The Outer Worlds’ refusal to engage in a more serious consideration of left politics also limits the scope of its narrative. Because the game expresses so little confidence in the political projects of its most radical characters, it isn’t clear what political goal the player is heading toward in the main narrative. If the player chooses to confront and finally overthrow the corporate structure, the endings don’t say much about the kinds of social or economic relations the surviving colonists hope to create for themselves. Maybe this stems from some anxiety around using terms like “communism” or “socialism” in a mainstream release, but whatever the case, it feels like a notable omission.
As a result, the player only has the game’s rough sketches of a brighter future to go by, and these feel a little internally conflicted. Much of the game’s overall narrative focuses on the passengers of the spaceship Hope, who represent a kind of “best and brightest” from Earth: exceptionally skilled and intelligent professionals who apparently have the knowledge and experience needed to usher in a new era for the colony.
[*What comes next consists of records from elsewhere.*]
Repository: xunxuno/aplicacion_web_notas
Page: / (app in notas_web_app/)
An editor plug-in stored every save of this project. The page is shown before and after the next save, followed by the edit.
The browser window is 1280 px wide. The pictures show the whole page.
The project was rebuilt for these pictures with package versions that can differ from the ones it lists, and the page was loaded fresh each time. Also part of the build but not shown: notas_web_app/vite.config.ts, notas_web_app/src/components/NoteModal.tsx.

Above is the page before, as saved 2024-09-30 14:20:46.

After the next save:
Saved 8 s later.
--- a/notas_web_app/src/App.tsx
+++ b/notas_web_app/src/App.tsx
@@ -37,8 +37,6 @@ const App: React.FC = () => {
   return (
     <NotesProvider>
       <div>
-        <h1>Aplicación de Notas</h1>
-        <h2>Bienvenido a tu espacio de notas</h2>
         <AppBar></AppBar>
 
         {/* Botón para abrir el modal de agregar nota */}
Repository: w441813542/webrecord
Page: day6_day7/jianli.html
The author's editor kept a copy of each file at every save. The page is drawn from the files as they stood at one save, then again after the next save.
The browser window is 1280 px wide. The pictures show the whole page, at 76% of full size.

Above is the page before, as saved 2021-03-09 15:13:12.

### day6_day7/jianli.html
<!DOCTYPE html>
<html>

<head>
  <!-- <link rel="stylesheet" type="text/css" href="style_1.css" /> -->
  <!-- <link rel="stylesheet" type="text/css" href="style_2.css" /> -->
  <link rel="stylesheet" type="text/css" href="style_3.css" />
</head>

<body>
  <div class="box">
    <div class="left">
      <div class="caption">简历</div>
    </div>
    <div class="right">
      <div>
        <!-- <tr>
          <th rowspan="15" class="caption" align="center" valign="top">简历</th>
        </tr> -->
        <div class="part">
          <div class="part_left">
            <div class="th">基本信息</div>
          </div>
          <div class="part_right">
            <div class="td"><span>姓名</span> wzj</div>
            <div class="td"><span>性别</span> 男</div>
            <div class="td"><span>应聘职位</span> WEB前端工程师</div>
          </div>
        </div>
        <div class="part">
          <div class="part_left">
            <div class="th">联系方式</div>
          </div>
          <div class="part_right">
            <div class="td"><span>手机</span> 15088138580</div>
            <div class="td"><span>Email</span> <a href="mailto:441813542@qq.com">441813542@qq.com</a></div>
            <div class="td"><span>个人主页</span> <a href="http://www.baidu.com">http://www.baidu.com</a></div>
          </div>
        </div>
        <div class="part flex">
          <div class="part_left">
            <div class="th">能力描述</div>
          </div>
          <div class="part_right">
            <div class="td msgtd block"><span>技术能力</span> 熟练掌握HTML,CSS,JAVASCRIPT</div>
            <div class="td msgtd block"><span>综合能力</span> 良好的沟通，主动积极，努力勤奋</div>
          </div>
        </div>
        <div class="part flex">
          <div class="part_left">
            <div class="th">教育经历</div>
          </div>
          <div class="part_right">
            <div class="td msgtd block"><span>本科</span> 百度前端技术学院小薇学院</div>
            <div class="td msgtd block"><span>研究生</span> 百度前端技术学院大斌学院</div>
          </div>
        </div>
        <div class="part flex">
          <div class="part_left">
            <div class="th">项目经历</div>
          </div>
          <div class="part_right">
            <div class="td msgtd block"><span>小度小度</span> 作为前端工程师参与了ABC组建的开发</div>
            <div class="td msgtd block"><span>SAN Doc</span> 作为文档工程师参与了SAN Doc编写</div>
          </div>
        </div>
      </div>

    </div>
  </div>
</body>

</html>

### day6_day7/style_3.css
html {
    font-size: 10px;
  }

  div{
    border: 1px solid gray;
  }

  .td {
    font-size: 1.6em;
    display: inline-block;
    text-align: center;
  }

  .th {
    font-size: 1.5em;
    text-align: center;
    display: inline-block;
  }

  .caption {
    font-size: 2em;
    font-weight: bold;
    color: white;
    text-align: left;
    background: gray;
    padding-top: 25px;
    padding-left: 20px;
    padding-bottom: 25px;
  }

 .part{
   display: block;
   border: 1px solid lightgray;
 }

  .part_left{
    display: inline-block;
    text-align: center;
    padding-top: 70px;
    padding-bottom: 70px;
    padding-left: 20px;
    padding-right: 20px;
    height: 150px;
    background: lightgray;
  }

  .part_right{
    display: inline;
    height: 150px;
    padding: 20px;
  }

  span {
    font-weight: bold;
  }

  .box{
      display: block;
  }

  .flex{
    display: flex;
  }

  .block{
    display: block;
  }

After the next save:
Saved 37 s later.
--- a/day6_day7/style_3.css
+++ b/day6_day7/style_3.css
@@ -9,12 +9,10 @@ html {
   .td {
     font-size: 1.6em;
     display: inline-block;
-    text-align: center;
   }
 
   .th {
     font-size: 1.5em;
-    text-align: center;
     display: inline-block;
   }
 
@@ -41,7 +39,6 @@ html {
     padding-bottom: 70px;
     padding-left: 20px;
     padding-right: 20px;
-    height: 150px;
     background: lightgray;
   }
The most optimistic of the game’s possible endings has the Hope’s passengers taking their rightful positions overseeing the development of the colony, helping to bring about advances in fields like science and technology that lead to greater fortunes for the colony as a whole.
There’s a kind of faith in a meritocratic hierarchy here, in the idea that there are people who are uniquely smart and skilled who are most capable of shepherding society, and also most deserving of the responsibility. A less generous interpretation would see this as indicating a distrust of the wider public – a belief that the public at large is incapable of sustaining itself, and even prospering, without being directed by some dedicated managerial class. This might help explain some of the game’s political shortcomings: it doesn’t trust the public at large with self-determination. Its conception of leftist politics would then necessarily be pretty limited.
But the game’s conclusion also touches on more surprising themes that help differentiate it from some of its satirical peers and predecessors. The ending notes that the player’s actions created an opening for a brighter future for the colony, but also highlights the fact that the following years involved a great deal of work in order to ensure that the promise of a more just society could be realized. The surviving colonists had to endure difficult years – the problems created by interplanetary capitalism did not disappear overnight – while retaining their belief in and commitment to something better. Gradually, though, they joined together and created the foundation for a new world.
This speaks to an acknowledgement that the work of building a freer society is ongoing but worthy, that a new world doesn’t come about as a result of one dramatic action but from the continual efforts and persistence of entire communities. There’s a belief here, underneath the layers of attempted satire, that people have the means to create the future they want and deserve if they band together. It’s this underlying notion that distinguishes the game from something like Grand Theft Auto V, which also satirizes both capitalism and its detractors. Where GTAV feels dismissive, cynical and fatalist, The Outer Worlds at its best doesn’t encourage the same misanthropic impulses.
This ultimately signals a key problem with The Outer Worlds: its potential feels frustratingly unrealized. Despite its mapping of the nightmares of capitalism and its hints of genuine optimism, the game never expresses any faith in the political traditions that offer the most formidable responses to dystopia. For a game set in the 24th century, this feels like a strange lapse of imagination. The need to envision a better world remains. Even in space.
Adam Boffa is a writer and musician from New Jersey.